Research has highlighted the role of emotion regulation as a common factor underlying emotional disorders. The current study examined the relationship of emotion regulation skills to obsessive-compulsive disorder (OCD) symptoms. Seven participants with a principal diagnosis of OCD in a multiple-baseline across subjects design were taught the skill of prevention of emotional avoidance in the context of emotion provocation procedures to clinically irrelevant (nonspecific) cues prior to practicing this skill with clinically relevant (OCD-specific) cues. Results suggested successful acquisition of emotion regulation skills (as evidenced by decreased thought suppression and increased acceptance of thoughts and feelings) in clinically irrelevant contexts. Acquisition of this skill was associated with decreases in obsessive-compulsive symptoms, even though clinically relevant cues were not introduced during this phase. Implementation of skills in clinically relevant contexts was associated with greater reductions in OCD symptoms. Discussion focuses on implications for emotion regulatory processes in the maintenance and treatment of emotional disorders.

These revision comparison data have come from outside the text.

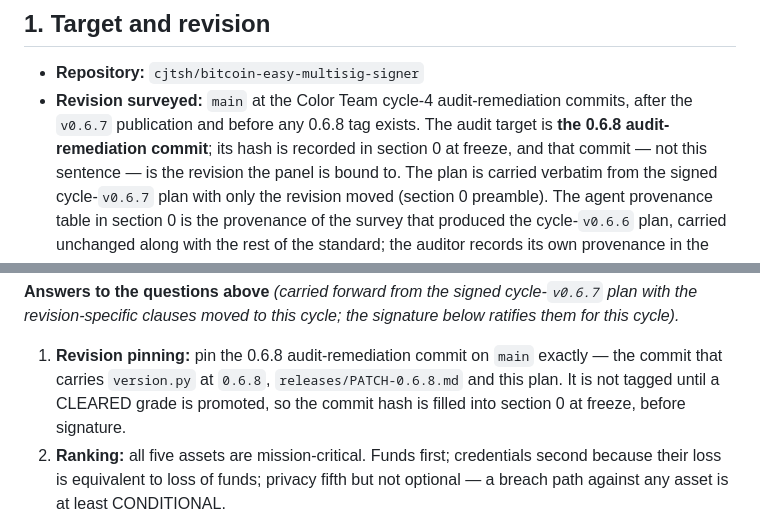
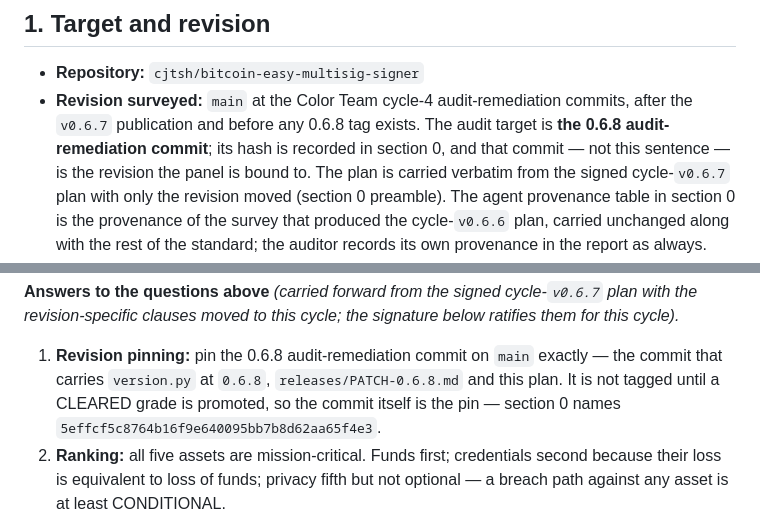
Before and after one commit to cjtsh/bitcoin-easy-multisig-signer, a Markdown page: bitcoin-easy-multisig-signer-colorteam-audit-plan-v0.6.8.md, 2 parts joined by grey strips. GitHub-like rendering.

```diff
--- a/bitcoin-easy-multisig-signer-colorteam-audit-plan-v0.6.8.md
+++ b/bitcoin-easy-multisig-signer-colorteam-audit-plan-v0.6.8.md
@@ -135,7 +137,7 @@ the audit is void.** Different identifiers establish different runs, not differe
 - **Repository:** `cjtsh/bitcoin-easy-multisig-signer`
 - **Revision surveyed:** `main` at the Color Team cycle-4 audit-remediation commits,
   after the `v0.6.7` publication and before any 0.6.8 tag exists. The audit target is
-  **the 0.6.8 audit-remediation commit**; its hash is recorded in section 0 at freeze,
+  **the 0.6.8 audit-remediation commit**; its hash is recorded in section 0,
   and that commit — not this sentence — is the revision the panel is bound to. The plan
   is carried verbatim from the signed cycle-`v0.6.7` plan with only the revision moved
   (section 0 preamble). The agent provenance table in section 0 is the provenance of
@@ -365,8 +367,8 @@ ratifies them for this cycle).*
 
 1. **Revision pinning:** pin the 0.6.8 audit-remediation commit on `main` exactly — the
    commit that carries `version.py` at `0.6.8`, `releases/PATCH-0.6.8.md` and this plan.
-   It is not tagged until a CLEARED grade is promoted, so the commit hash is filled into
-   section 0 at freeze, before signature.
+   It is not tagged until a CLEARED grade is promoted, so the commit itself is the pin —
+   section 0 names `5effcf5c8764b16f9e640095bb7b8d62aa65f4e3`.
 2. **Ranking:** all five assets are mission-critical. Funds first; credentials second
    because their loss is equivalent to loss of funds; privacy fifth but not optional —
    a breach path against any asset is at least CONDITIONAL.
```
Also changed, not shown: other parts of bitcoin-easy-multisig-signer-colorteam-audit-plan-v0.6.8.md (+13 -10 lines), CURRENT-STATUS.md (+4 -3 lines), PHASE-HANDOFF.md (+3 -4 lines).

Mendeley saves you time finding and organizing research
Choose a citation style from the tabs below